-- Dataset follows --
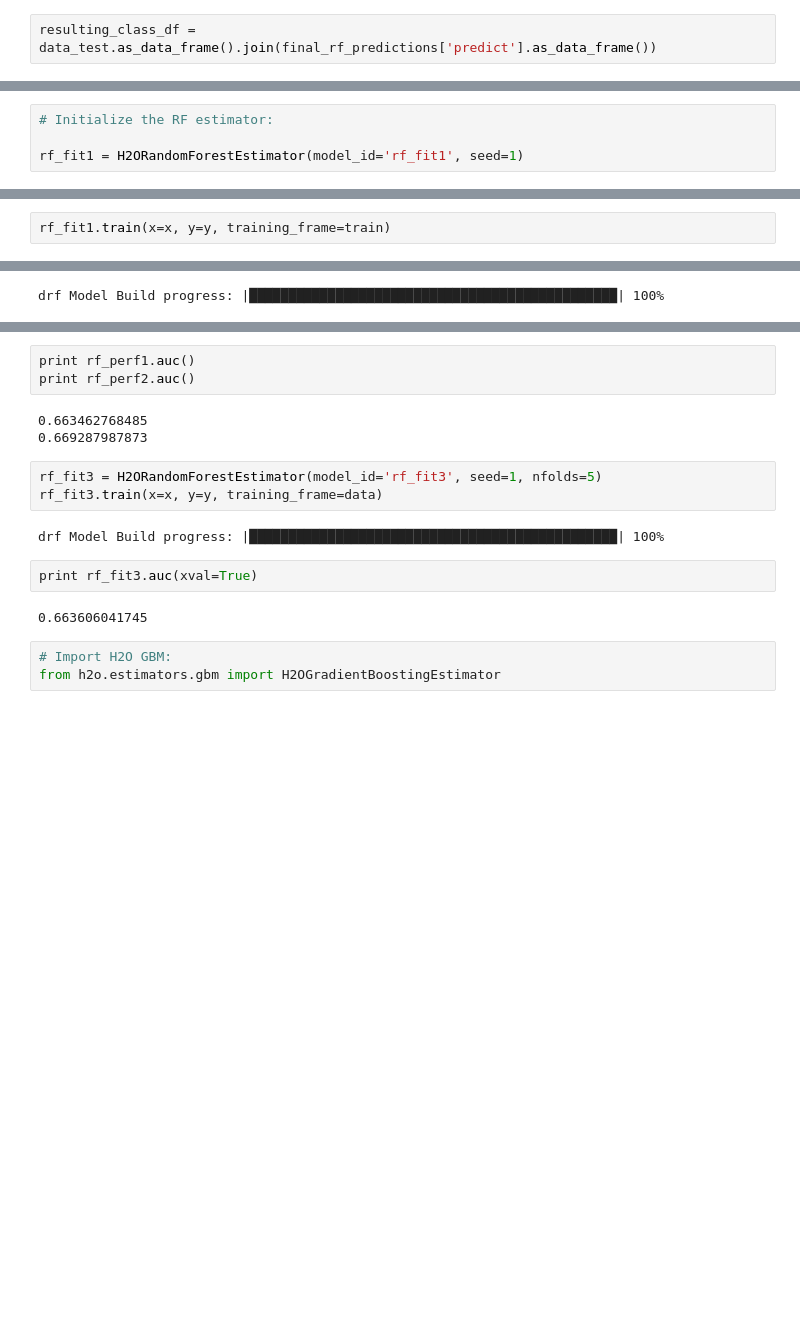
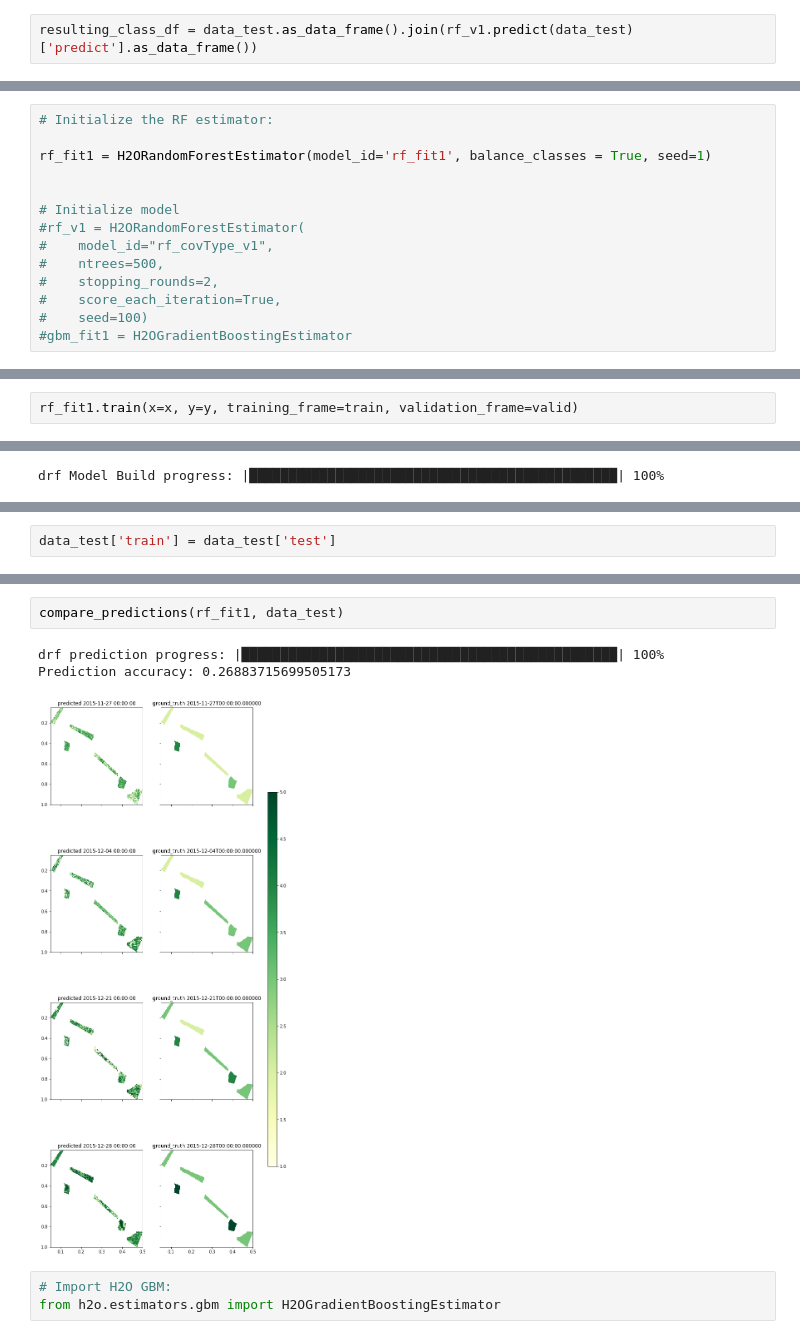
Before and after one commit to alexsalr/ciat_monitor_crops, a Jupyter notebook: examples/Models_test.ipynb, the cells around one changed output, grey strips where cells are left out. Drawn from its saved outputs; the diff is of its cells as text; blank space fills up the shorter version.

Commit message:
Additional model examples

```diff
--- a/examples/Models_test.ipynb
+++ b/examples/Models_test.ipynb
@@ -633,2 +509,2 @@ final_rf_predictions['predict'].as_data_frame().shape
 # %%
-resulting_class_df = data_test.as_data_frame().join(final_rf_predictions['predict'].as_data_frame())
+resulting_class_df = data_test.as_data_frame().join(rf_v1.predict(data_test)['predict'].as_data_frame())
@@ -782,4 +622,14 @@ from h2o.estimators.random_forest import H2ORandomForestEstimator
 # %%
 # Initialize the RF estimator:
 
-rf_fit1 = H2ORandomForestEstimator(model_id='rf_fit1', seed=1)
+rf_fit1 = H2ORandomForestEstimator(model_id='rf_fit1', balance_classes = True, seed=1)
+
+
+# Initialize model
+#rf_v1 = H2ORandomForestEstimator(
+#    model_id="rf_covType_v1",
+#    ntrees=500,
+#    stopping_rounds=2,
+#    score_each_iteration=True,
+#    seed=100)
+#gbm_fit1 = H2OGradientBoostingEstimator
@@ -786,5 +650,5 @@ rf_fit1 = H2ORandomForestEstimator(model_id='rf_fit1', seed=1)
 # %%
-rf_fit1.train(x=x, y=y, training_frame=train)
+rf_fit1.train(x=x, y=y, training_frame=train, validation_frame=valid)
 # %% [output]
 drf Model Build progress: |███████████████████████████████████████████████| 100%
 # %%
@@ -853 +659,3 @@ Variable Importances:
+# %%
+data_test['train'] = data_test['test']
 # %%
@@ -858,18 +687,9 @@ TypeError: must be str, not type
-# %%
-print rf_perf1.auc()
-print rf_perf2.auc()
-# %% [output]
-0.663462768485
-0.669287987873
-# %%
-rf_fit3 = H2ORandomForestEstimator(model_id='rf_fit3', seed=1, nfolds=5)
-rf_fit3.train(x=x, y=y, training_frame=data)
-# %% [output]
-drf Model Build progress: |███████████████████████████████████████████████| 100%
-# %%
-print rf_fit3.auc(xval=True)
-# %% [output]
-0.663606041745
+# %%
+compare_predictions(rf_fit1, data_test)
+# %% [output]
+drf prediction progress: |████████████████████████████████████████████████| 100%
+Prediction accuracy: 0.26883715699505173
+[figure, added]
 # %%
 # Import H2O GBM:
 from h2o.estimators.gbm import H2OGradientBoostingEstimator
```
Also changed, not shown: parts of 60 cells of this notebook.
-- Dataset concluded --
Task goal: How many lines in the entries include the string "seed"? Answer with the number alone.

Your solution: 5